Growing up in a rural area of N -E Pennsylvania my family celebrated twice, once on Dec. 25th and a second on January 7th, the latter we called Russian Christmas the heritage from my father. My parents came from different backgrounds; Mom’s parents were German protestants born in the USA and Dad’s family immigrants from Russia and Orthodox Christians .
My fondest memories were of Russian Christmas Eve when we went to our grandparents for a traditional supper. A table was set for all the family with a cloth spread over hay making for a lumpy surface for our table settings. They placed a blessed candle in a jar of rice that served two purposes, the second came at the evenings departure. There was a small bowl of raw garlic which I sometimes tasted while others devoured several cloves and the aroma pervaded the room. We stood around the table and the head of the house prayed in Russian; many years later we learned the mysterious prayer was The Lord’s Prayer. No meat, fish, eggs, or dairy were present as the fasting lasted until after midnight.

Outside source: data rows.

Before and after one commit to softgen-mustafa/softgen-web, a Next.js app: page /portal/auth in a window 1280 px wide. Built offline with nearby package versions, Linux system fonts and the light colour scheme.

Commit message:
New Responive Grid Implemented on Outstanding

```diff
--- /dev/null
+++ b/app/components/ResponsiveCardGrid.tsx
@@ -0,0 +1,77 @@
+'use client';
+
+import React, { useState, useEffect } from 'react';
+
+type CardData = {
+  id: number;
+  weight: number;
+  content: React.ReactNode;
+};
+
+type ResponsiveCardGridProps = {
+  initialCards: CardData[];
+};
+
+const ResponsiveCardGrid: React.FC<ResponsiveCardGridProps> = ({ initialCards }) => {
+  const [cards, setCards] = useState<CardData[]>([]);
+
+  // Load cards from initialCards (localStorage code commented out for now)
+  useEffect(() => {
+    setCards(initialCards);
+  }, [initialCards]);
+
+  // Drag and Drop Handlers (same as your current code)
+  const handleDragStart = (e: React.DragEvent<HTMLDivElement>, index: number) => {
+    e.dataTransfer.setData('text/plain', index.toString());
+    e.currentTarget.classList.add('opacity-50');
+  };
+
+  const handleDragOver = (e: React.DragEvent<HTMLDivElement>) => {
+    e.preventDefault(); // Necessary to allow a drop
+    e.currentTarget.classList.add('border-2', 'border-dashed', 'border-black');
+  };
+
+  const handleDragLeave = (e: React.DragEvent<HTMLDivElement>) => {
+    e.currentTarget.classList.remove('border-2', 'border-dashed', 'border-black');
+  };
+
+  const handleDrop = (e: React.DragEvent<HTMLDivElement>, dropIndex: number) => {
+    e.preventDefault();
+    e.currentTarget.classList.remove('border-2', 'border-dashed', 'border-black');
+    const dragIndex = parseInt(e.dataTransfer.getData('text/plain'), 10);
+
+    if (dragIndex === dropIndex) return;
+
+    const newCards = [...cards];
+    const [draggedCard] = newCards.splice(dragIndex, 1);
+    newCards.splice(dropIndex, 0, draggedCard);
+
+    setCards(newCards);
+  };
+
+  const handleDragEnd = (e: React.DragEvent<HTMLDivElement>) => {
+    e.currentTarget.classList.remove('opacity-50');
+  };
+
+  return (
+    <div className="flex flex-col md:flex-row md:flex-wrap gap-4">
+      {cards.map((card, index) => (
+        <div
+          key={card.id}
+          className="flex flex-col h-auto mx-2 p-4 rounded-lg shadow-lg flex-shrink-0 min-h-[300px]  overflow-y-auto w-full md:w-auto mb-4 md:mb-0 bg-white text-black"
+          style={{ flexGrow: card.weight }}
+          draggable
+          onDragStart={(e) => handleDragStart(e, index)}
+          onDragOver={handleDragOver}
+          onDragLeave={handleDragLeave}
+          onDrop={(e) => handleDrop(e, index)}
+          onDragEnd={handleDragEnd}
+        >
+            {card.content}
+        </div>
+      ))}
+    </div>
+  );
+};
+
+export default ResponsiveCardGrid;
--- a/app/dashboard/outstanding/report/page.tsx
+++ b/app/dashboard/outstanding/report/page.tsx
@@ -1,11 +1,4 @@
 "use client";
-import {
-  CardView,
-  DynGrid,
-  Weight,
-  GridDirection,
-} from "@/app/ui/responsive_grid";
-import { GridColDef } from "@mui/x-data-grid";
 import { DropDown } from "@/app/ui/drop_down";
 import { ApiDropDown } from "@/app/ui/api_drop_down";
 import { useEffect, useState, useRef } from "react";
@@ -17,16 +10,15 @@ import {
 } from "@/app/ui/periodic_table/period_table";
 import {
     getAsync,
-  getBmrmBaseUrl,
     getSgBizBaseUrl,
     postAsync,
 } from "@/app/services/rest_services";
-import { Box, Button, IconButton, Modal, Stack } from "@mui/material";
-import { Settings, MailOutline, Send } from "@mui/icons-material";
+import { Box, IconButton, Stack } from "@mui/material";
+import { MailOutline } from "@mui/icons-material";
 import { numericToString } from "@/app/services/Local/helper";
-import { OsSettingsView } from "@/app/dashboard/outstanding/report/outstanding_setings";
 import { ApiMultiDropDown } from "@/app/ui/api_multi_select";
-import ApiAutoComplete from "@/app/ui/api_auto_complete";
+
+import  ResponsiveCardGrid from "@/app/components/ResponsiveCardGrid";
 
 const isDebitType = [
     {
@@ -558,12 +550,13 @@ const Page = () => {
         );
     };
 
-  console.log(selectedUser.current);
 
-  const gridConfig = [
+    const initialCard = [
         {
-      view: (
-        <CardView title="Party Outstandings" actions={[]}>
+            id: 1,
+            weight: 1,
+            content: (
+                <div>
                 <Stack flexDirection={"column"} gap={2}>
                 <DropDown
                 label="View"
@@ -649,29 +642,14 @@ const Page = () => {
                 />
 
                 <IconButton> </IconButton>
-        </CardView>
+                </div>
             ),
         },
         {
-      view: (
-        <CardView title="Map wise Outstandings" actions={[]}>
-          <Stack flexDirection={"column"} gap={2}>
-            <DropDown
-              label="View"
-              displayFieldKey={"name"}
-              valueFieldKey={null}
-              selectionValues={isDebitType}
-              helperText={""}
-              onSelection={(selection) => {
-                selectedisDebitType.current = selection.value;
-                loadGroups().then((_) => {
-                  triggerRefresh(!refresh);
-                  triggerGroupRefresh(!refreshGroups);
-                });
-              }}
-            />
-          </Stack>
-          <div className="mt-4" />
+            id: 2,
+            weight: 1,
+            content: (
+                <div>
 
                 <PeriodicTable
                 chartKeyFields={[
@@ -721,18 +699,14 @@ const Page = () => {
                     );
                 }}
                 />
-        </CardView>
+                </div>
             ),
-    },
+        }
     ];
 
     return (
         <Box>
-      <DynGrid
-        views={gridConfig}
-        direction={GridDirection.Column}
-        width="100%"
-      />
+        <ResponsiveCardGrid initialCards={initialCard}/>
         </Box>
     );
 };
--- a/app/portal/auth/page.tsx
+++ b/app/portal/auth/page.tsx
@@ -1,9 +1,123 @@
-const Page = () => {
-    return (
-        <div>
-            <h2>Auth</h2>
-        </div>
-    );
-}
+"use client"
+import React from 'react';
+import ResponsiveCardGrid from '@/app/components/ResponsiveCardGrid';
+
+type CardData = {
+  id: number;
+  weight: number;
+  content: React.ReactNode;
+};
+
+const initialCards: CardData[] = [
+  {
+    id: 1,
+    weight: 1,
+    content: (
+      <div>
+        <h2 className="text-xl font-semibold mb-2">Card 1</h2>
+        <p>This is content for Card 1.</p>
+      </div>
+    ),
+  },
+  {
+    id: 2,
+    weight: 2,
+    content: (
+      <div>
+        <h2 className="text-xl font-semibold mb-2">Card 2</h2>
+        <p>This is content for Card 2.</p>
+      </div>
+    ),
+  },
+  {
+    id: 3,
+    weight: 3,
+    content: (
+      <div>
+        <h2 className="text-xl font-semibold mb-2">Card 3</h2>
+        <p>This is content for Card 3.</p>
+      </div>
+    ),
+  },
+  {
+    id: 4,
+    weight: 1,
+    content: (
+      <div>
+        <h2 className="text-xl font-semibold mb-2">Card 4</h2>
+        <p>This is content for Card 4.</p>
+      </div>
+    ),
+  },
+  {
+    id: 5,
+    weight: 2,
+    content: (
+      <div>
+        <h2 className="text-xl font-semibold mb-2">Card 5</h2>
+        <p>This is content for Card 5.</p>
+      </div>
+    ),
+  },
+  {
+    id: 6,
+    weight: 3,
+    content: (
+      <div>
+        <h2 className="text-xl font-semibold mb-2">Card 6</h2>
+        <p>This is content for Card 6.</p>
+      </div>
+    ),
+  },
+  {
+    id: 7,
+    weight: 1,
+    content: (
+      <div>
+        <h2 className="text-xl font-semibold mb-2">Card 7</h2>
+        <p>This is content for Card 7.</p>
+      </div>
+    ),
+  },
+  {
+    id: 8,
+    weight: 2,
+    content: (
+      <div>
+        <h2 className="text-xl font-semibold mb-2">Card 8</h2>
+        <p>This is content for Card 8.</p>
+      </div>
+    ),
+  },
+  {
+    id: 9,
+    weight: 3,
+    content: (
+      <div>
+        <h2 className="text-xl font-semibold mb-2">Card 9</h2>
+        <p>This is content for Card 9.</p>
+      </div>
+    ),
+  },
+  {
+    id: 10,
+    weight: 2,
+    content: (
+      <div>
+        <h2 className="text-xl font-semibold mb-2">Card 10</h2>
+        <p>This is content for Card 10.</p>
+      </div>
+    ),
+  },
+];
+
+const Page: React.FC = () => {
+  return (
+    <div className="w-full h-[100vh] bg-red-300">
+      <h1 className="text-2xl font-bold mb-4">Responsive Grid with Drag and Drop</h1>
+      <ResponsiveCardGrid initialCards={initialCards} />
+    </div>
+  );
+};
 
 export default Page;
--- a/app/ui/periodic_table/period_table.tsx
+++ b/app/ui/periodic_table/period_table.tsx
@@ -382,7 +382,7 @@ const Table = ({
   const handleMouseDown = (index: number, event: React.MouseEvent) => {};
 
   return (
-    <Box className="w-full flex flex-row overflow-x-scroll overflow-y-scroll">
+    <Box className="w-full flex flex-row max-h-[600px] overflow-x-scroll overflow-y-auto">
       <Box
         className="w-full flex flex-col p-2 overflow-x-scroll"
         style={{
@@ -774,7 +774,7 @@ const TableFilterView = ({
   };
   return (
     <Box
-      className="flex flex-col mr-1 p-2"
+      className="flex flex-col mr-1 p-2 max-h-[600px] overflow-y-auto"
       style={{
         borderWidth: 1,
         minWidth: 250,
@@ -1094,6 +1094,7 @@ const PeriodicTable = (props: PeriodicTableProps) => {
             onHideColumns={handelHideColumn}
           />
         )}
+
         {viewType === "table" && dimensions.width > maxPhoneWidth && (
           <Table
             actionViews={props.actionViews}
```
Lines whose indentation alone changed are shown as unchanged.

Seven courses were served, one at a time with plenty of Grandma’s homemade bread baked on a large cabbage leaf. The meal included: 1) butter beans, 2)peas, and 3)mushrooms each cooked in a light sweet tomato sauce, 4) peirogies with onions in butter sauce, 5)mashed potatoes, 6)oatmeal gravy (not my favorite), and 7)fried cabbage. We walked around the table three times putting the silverware under the cloth. I never knew why except nothing was washed until after Christmas Day.
Entertainment included being together with our cousins and Uncle Paul would draw us pictures. Later the choir from the church came and stood around in a circle in the kitchen singing hymns and also some comical songs. Some of them were dressed in traditional Russian outfits and did tricks and acted silly. They had usually been imbibing of spirits in each home they visited. I can picture the group of twenty or more in Grandma’s kitchen.
After midnight with the fast over we all received candy. Presents were given to our aunts & uncles, just small practical gifts like nylon stockings & socks which my mother stopped to buy on the way there where clothing and shoes could be purchased in sizes from infant to adult. We lovingly called it the Jew store and another up the street for toys. That was the only time my mother ever drank an alcoholic beverage not wanting to insult the husband & wife by refusing a small glass of Manichevitz wine. The last thing was blowing out the candle held by the oldest person and we all lined up to see if the smoke went out the door or straight up or into the house which according to custom meant a family member would move out or stay.
The Russian Christmas Eve supper continued at my parents home after our grandmother passed on. The choir no longer came and it was just my siblings and a few close relatives less hay under the tablecloth but otherwise the same and each of us blew out the candle.
Last year was the first year I made the supper for our family and tomorrow night we’ll continue the tradition. Dad and Mom have passed on but somehow they seem present and approve of our carrying on as usual. And we’ll all be blowing out the candle.
2 thoughts on “Russian Christmas Eve: January Sixth”
How beautiful a tradition, and something I knew nothing about, thank you for sharing such a personal and fascinating memory.
I truly appreciate your comment. Thank you!